A century later — a century in the course of which we unraveled the double helix, detected the Higgs boson, decoded the human genome, heard a gravitational wave and saw a black hole for the first time, and discovered thousands of other possible worlds beyond our Solar System — the mystery has only deepened for us “atoms with consciousness,” capable of music and of murder. Each day, we eat food that becomes us, its molecules metabolized into our own as we move through the world with the illusion of a self. Each day, we live with the puzzlement of what makes us and our childhood self the “same” person, even though most of our cells and our dreams have been replaced. Each day, we find ourselves restless miniatures of a vast universe we are only just beginning to fathom.
In Notes on Complexity: A Scientific Theory of Connection, Consciousness, and Being(public library), the Buddhist scientist Neil Theise endeavors to bridge the mystery out there with the mystery of us, bringing together our three primary instruments of investigating reality — empirical science (with a focus on complexity theory), philosophy (with a focus on Western idealism), and metaphysics (with a focus on Buddhism, Vedanta, Kabbalah, and Saivism) — to paint a picture of the universe and all of its minutest parts “as nothing but a vast, self-organizing, complex system, the emergent properties of which are… everything.”
Theise defines the core scientific premise of his inquiry:
“Complexity theory is the study of how complex systems manifest in the world… Complexity in this context refers to a class of patterns of interactions: open-ended, evolving, unpredictable, yet adaptive and self-sustaining… how life self-organizes from the substance of our universe, from interactions within the quantum foam to the formation of atoms and molecules, cells, human beings, social structures, ecosystems, and beyond.
Neither we nor our universe is machinelike. A machine doesn’t have the option to change its behavior if its environment changes or becomes overwhelming. Complex systems, including human bodies and human societies, can change their behaviors in the face of the unpredictable. That creativity is the essence of complexity.”
A century after Schrödinger made his haunting assertion that “the over-all number of minds is just one,” Theise considers the ultimate reward of this lens on reality:
“Complexity theory can foster an invaluable flexibility of perspectives and awaken us to our true, deep intimacy with the larger whole, so that we might return to what we once had: our birthright of being one with all.”
Central to complexity theory is the notion of emergent phenomena like ant colonies, like crowds, like consciousness. Theise writes:
“A distinguishing feature of life’s complexity is that, in every single instance, the whole is greater than the sum of its parts.
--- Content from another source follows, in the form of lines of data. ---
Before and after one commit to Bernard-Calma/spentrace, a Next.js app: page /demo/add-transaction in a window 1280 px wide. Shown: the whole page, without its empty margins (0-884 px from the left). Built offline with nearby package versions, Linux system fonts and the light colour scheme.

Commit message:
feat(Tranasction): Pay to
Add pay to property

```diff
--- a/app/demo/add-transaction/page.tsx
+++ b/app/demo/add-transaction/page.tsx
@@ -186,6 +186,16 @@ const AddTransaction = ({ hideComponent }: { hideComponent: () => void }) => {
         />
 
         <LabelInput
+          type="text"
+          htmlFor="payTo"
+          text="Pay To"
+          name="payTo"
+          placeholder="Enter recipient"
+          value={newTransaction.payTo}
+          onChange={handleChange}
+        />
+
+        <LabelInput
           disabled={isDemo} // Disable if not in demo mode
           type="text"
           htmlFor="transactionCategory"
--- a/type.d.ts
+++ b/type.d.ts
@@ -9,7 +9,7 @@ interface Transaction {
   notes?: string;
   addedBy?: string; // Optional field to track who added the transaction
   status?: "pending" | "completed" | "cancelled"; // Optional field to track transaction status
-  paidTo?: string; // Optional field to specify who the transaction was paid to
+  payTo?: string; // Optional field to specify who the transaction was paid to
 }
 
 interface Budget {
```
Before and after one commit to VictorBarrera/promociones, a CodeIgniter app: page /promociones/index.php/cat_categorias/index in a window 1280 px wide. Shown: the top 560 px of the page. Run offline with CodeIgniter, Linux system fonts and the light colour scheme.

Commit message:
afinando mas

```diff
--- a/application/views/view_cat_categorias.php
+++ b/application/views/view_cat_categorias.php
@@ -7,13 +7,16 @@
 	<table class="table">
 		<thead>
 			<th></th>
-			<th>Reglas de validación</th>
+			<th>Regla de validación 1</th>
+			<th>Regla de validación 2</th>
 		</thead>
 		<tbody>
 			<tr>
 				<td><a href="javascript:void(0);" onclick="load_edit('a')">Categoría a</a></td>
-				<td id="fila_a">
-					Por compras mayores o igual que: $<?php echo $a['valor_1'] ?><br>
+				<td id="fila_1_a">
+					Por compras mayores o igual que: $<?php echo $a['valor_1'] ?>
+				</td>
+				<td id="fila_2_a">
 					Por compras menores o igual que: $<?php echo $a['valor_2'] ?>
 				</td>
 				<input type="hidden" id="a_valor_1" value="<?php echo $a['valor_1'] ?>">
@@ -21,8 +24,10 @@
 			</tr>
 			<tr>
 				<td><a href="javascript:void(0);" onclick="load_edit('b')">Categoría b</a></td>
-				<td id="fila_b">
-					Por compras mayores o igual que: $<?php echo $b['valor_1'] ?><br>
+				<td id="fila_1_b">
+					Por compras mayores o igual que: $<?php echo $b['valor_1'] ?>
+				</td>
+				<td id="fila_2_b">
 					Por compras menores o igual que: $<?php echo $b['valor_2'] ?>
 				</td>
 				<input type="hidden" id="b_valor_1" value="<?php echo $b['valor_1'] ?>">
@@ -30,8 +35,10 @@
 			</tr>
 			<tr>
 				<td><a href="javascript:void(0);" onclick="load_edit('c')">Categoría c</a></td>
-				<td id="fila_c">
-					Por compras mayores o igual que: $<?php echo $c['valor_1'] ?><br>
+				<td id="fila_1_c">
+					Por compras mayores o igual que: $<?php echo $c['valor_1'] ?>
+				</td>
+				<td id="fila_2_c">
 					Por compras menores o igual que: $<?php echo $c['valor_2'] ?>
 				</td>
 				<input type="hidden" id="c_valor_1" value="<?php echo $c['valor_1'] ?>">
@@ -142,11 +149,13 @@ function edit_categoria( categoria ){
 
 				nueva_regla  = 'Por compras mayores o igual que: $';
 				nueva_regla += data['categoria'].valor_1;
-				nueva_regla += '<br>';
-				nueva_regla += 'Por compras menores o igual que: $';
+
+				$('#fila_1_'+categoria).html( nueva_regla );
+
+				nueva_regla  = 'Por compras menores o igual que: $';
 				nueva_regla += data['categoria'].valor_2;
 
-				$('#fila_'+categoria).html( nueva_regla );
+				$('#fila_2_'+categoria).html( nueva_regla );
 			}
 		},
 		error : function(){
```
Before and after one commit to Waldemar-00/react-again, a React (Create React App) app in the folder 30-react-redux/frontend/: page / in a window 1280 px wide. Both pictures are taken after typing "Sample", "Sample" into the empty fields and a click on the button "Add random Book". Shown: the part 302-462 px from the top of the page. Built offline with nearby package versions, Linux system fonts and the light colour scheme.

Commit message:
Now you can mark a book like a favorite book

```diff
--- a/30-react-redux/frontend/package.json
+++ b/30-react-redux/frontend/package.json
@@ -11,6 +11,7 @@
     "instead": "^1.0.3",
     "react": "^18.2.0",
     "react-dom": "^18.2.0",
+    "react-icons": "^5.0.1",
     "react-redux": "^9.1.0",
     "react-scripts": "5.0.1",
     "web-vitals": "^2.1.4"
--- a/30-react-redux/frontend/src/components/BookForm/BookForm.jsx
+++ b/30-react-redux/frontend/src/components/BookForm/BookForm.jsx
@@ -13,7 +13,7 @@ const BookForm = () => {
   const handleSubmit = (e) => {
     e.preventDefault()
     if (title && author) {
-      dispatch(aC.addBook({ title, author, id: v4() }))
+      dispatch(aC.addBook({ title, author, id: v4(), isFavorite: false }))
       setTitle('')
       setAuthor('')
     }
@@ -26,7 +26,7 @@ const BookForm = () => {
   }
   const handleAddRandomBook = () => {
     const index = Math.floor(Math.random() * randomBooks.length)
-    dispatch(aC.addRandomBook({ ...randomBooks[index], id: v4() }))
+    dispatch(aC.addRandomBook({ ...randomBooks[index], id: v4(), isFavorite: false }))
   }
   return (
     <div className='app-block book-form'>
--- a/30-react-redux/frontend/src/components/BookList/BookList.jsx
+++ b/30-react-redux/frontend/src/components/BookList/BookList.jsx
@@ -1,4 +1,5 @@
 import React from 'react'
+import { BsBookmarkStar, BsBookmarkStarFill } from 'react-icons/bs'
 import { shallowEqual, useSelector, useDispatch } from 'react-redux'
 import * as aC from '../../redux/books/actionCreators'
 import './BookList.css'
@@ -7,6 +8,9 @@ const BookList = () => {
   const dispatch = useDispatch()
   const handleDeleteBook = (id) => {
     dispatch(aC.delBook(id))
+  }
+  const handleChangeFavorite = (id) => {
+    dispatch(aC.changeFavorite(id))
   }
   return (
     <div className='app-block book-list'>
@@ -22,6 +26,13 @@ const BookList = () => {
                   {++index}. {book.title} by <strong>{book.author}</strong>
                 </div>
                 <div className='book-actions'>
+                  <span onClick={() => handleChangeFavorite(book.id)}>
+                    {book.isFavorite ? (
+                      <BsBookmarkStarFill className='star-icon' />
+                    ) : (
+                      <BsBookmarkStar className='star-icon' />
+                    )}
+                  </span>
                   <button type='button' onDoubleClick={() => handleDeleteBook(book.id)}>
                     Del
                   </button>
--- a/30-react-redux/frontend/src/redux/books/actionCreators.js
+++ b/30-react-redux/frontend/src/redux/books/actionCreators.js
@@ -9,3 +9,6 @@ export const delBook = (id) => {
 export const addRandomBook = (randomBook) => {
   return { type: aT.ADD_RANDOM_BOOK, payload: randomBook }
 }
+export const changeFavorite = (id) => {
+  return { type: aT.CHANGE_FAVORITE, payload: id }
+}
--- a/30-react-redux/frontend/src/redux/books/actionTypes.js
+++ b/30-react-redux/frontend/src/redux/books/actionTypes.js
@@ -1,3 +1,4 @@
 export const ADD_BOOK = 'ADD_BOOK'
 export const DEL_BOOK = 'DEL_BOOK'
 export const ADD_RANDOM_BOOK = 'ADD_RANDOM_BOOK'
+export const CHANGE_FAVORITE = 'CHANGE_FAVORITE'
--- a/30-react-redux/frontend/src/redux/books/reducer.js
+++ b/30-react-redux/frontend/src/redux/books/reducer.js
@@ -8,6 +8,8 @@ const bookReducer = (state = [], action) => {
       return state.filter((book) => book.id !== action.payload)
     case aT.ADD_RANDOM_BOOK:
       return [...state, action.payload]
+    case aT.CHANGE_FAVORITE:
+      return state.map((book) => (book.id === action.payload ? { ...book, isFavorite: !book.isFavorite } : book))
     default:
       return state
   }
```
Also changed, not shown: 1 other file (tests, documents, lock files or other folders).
Even if one knows the characteristics and behaviors of all the individual elements of a living system (a cell, a body, an ecosystem), one cannot predict the extraordinary properties that emerge from their interactions.
The emergent phenomena of ant colonies do not arise because some leader in the colony is planning things. While emergence often looks planned from the top down, it is not. A simple ant line provides a good example. Ants take food from wherever they find it and bring it back to the colony. Back and forth the ants go, so efficient and well ordered it seems as though someone must certainly have set it all up. But no one did. The queen ant doesn’t perform an administrative function; she does not monitor the status of the colony as a whole. She serves only a reproductive function. There is no single ant or group of ants at the top planning the food line or any other aspect of the colony. The organization arises only from the local interactions between each ant and any other ant it encounters.”
Throughout the rest of his lucid and luminous Notes on Complexity, Theise goes on to intertwine the discoveries of Western science — from particle physics to neuroscience to chaos theory — with Eastern metaphysical traditions and his own longtime Zen Buddhist practice. Couple it with physicist David Bohm on wholeness and the implicate order, then revisit Virginia Woolf’s exquisite epiphany about the totality of being.
Listen to a full conversation with Neil Theise on Notes on Complexity at Science and Nonduality’s Sounds of SAND podcast.